Once you save a local copy, you’ll be able to tweak the input parameters and see a customized comparison.
The calculator determines the equivalent monthly rent to a purchase price. Generally speaking, if you can rent a place for cheaper than that “equivalent”, you should rent, not buy. Learn more from this NYTimes article.
The main driver for renting rather than buying is that historical returns on investing in equities exceed returns on real-estate. Buyers take a large opportunity cost by diverting down and principal payments into the housing market. (but gain the advantage of leverage when using a mortgage).
The first spreadsheet tab represents “Inputs”. The presets are for a high-earning married couple purchasing a $1.5M condo (hey, this was made to research the Bay Area!) with a fixed-rate mortgage. The key numbers to tweak for your own situation:
- Home price
- Future appreciation projections
- Your federal and state marginal tax rates
- HOA cost
This calculator’s defaults are optimized for a California resident (even factoring in Prop 13 property tax increase limits); if you don’t reside in CA, you’ll need to change the Property Tax Rates.
The second spreadsheet tab tells the “Comparison (output)” between renting and buying. There’s two models used:
1. (my own preferred) Hold your purchased home forever — this looks at how you’ll be doing in 30 years if you are living in your purchased home vs. still renting.
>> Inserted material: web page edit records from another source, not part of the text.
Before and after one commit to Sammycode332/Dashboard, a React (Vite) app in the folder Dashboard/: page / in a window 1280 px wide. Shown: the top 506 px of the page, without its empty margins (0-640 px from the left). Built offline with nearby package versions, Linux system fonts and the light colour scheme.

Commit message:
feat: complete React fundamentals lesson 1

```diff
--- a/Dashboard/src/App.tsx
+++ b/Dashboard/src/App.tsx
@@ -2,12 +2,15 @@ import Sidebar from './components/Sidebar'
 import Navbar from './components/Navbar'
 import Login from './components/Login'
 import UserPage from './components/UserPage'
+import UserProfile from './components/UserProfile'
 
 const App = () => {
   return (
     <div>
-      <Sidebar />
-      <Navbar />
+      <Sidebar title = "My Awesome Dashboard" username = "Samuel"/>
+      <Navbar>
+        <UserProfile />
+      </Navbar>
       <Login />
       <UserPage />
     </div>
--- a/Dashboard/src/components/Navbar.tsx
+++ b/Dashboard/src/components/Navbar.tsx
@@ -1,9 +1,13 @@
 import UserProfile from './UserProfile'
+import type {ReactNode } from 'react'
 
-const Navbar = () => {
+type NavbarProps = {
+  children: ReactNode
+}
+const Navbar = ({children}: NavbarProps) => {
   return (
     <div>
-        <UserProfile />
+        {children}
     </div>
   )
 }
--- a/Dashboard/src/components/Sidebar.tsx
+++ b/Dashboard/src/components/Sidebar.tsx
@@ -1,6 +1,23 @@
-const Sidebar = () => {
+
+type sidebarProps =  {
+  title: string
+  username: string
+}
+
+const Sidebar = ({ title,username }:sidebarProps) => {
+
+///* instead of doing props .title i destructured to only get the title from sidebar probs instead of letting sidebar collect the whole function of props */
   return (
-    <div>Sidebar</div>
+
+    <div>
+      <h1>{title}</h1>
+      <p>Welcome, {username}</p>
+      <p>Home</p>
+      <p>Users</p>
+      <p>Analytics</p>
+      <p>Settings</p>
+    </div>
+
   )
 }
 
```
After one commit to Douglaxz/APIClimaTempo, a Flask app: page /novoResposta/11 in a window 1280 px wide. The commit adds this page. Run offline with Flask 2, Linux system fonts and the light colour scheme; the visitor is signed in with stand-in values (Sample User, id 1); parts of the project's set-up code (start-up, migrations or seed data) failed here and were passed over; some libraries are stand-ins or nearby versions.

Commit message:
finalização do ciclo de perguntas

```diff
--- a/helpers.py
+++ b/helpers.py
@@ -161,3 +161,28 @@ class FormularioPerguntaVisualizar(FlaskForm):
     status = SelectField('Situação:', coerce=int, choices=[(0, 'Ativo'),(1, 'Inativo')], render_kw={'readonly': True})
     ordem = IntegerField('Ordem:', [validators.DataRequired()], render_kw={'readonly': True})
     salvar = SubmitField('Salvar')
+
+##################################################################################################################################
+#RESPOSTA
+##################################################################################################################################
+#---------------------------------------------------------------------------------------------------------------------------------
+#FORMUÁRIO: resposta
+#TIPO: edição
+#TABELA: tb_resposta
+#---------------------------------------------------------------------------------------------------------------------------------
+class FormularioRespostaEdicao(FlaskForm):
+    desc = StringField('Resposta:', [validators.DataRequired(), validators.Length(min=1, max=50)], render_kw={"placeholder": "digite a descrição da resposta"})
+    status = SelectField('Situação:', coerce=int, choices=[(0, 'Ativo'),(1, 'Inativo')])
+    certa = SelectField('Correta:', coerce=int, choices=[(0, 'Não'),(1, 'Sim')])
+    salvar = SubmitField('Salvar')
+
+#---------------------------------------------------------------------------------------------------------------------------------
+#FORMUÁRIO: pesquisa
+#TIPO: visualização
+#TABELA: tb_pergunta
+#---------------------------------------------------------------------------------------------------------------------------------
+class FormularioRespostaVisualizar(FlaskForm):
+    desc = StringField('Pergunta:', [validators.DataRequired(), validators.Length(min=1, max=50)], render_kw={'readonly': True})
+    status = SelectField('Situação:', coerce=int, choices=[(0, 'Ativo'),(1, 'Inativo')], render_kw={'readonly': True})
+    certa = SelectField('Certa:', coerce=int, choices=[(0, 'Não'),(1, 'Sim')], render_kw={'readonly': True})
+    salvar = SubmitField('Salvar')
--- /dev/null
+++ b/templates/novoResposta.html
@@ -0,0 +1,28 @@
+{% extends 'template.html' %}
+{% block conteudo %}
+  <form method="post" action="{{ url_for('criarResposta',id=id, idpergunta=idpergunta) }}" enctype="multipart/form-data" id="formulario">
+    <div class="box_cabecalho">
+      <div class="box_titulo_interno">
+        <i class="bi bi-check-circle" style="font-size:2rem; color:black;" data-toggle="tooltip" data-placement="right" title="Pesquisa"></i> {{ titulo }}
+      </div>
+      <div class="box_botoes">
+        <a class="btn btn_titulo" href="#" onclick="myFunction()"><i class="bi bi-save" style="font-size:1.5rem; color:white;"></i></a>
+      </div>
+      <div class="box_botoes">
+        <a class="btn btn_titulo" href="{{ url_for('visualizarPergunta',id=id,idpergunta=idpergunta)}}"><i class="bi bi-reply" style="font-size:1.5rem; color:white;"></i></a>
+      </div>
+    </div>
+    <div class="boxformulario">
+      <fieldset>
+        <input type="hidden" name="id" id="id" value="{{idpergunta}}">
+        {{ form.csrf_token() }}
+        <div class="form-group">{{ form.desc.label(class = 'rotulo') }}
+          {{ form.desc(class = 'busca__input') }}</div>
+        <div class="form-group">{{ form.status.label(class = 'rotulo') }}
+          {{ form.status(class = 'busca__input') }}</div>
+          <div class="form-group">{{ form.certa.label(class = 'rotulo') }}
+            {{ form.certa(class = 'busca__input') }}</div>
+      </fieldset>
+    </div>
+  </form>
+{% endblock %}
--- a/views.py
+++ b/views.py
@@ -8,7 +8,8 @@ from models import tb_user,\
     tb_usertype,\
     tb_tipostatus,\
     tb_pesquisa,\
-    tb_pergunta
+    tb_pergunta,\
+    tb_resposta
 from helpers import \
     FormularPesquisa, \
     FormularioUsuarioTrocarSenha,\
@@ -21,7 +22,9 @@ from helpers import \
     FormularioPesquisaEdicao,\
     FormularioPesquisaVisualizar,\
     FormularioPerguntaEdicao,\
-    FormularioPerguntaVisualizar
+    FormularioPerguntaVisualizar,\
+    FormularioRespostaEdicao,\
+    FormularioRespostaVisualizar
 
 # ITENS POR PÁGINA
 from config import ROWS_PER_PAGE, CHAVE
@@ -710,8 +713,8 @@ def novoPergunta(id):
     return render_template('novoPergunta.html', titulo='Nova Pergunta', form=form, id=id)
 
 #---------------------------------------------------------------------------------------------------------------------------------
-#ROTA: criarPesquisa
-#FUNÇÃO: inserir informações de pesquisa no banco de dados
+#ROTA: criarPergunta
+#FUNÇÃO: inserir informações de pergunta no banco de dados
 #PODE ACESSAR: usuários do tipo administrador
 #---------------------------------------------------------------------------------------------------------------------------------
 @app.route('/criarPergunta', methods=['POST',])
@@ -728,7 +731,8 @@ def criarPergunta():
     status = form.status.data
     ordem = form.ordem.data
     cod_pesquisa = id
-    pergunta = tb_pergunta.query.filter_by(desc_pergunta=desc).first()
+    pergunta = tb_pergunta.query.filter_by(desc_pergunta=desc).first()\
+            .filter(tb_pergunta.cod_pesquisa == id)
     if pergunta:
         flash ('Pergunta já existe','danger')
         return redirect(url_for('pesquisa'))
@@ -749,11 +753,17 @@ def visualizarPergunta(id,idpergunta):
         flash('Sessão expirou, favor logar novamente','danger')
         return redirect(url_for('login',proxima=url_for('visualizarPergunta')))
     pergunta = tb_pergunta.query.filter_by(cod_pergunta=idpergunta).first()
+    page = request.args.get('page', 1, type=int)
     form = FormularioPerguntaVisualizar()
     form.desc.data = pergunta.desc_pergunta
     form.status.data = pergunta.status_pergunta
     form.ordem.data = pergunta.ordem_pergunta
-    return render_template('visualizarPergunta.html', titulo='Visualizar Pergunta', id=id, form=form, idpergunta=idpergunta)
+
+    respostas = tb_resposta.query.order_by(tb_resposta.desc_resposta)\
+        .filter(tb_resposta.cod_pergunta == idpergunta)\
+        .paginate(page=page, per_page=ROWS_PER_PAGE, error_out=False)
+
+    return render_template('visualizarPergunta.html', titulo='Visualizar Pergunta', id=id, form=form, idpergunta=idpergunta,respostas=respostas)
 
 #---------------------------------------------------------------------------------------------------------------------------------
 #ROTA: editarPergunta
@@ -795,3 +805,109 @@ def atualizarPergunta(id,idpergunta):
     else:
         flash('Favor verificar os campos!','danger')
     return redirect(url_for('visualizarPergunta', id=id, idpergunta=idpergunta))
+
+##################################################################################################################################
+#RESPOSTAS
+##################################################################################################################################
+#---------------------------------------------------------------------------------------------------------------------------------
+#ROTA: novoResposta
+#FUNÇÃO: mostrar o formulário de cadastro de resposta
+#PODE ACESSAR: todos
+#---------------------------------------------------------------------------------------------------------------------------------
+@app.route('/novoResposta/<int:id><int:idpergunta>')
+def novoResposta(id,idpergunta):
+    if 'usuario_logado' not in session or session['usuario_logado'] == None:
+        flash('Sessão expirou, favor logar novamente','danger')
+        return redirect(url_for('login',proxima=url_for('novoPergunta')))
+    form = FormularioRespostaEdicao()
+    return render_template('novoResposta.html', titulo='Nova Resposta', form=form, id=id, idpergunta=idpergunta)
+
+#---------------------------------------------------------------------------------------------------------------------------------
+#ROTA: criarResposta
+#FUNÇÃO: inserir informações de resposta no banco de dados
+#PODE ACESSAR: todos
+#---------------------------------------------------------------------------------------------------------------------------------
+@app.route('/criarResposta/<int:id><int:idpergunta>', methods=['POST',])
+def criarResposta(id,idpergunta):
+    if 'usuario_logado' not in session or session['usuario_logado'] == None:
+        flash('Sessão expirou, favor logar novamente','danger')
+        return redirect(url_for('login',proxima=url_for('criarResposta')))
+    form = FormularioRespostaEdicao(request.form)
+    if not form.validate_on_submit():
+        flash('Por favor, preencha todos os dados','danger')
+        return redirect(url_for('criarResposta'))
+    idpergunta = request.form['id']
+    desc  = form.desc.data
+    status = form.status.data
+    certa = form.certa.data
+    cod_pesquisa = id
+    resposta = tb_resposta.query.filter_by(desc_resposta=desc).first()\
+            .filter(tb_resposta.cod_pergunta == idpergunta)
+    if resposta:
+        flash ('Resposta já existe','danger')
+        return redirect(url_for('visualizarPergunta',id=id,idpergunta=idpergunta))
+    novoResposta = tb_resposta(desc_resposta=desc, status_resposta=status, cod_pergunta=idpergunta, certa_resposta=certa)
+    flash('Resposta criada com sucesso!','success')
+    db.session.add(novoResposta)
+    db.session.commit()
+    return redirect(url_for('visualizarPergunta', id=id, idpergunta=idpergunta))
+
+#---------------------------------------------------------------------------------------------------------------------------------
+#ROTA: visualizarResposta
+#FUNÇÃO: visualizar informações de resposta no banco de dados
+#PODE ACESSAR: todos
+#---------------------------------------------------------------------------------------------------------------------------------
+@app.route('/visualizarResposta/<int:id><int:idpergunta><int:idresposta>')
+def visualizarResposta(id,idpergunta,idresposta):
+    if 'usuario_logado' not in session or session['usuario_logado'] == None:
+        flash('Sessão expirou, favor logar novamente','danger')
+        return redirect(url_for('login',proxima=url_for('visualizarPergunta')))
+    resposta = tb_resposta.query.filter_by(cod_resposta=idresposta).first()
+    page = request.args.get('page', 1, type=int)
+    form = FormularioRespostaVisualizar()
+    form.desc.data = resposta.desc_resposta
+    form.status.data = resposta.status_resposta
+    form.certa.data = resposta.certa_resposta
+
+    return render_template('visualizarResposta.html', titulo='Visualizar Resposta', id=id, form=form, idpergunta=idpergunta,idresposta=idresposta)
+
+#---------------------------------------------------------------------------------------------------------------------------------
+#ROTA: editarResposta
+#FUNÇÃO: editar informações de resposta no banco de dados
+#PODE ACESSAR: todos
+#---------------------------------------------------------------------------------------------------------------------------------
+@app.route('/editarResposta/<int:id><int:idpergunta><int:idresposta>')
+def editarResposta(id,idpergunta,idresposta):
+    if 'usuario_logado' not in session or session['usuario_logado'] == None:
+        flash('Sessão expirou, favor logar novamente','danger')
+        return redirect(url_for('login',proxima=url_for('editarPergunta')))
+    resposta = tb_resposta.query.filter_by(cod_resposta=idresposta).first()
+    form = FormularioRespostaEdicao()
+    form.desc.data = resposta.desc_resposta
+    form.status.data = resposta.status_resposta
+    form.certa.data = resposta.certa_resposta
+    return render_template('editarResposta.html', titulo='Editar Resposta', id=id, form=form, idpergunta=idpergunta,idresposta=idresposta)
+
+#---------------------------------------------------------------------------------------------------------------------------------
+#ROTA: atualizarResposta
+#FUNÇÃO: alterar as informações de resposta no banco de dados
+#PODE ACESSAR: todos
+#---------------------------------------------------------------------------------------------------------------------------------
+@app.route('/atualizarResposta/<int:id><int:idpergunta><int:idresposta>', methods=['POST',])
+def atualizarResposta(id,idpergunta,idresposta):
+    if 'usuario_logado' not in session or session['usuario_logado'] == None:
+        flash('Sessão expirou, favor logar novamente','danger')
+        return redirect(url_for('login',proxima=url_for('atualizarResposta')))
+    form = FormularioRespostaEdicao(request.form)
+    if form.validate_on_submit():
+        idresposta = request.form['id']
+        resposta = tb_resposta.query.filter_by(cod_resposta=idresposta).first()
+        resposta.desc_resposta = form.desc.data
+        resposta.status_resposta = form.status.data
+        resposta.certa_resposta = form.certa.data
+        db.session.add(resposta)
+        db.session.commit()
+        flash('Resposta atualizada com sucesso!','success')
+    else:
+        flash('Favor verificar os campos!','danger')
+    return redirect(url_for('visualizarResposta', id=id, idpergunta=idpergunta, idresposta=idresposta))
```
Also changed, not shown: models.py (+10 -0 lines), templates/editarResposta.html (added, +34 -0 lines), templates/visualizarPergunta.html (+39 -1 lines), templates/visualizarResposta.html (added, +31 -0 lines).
2. (NYTimes’ model) Sell your home at an opportune time. Because paying down principal reduces leveraged appreciation, in some markets, an optimal investment strategy may be to sell your home and buy a new one in 5 to 10 years. (but you’ll incur closing costs and possibly capital gains taxes).
Results under both models are available in the top 11 rows, expressing break-even rent in monthly dollars and price/rent (P/R) ratio.
Rows 13 onward give a full schedule of the savings from buying if you sell after N years. (Negative numbers are in bookkeeping style (parentheses), e.g. (100) to represent -100).
My goal with this calculator was to enable maximum control and provide maximum transparency. You can see every intermediate calculation that goes in and full yearly payment schedules (for both renting and owning). Advanced inputs all have documentation; please comment on the source doc if anything seems confusing or wrong.
Modeling non-financial trade-offs
One objection to the calculator modeling “buy vs. rent” as merely a financial trade-off is that some people place additional value on owning.
Cited (non-financial) benefits of owning include reduced chances of “eviction”, easier ability to modify home, voting rights in an HOA, and ownership pride. Cited downsides are additional time costs of maintenance and moving.
If you naturally favor one method of living, my recommendation is to think about how much you are willing to pay to gain the above ownership benefits (less costs). Then subtract that amount from the “break-even” rent to model losing the ownership benefit.
(e.g. if you value ownership at $500/month, your break-even rent drops by $500. [Thanks Ken below in the comments for correcting this section!])
While this calculator is more accurate than any web app I’ve seen, there are a number of technical limitations to be aware of:
- In high-cost of living areas, the results are heavily driven by appreciation projections. These are very hard to forecast — play around with the calculator to see the very significant effect seemingly small changes have.
- As warned on the spreadsheet, real estate deductions and capital gains can jump tax brackets, making a single “marginal tax rate” not easy to determine.
- The tax calculation assumes that exotic proposals like using donations to pay state income taxes don’t come to fruition.
- (very technical) Rates this calculator uses (investment and house appreciation and inflation) have high variance; the comparison results don’t take into account this variance, which does skew the ultimate comparison. However, the non-linear factors in the expecations should be small, resulting in minimal skew.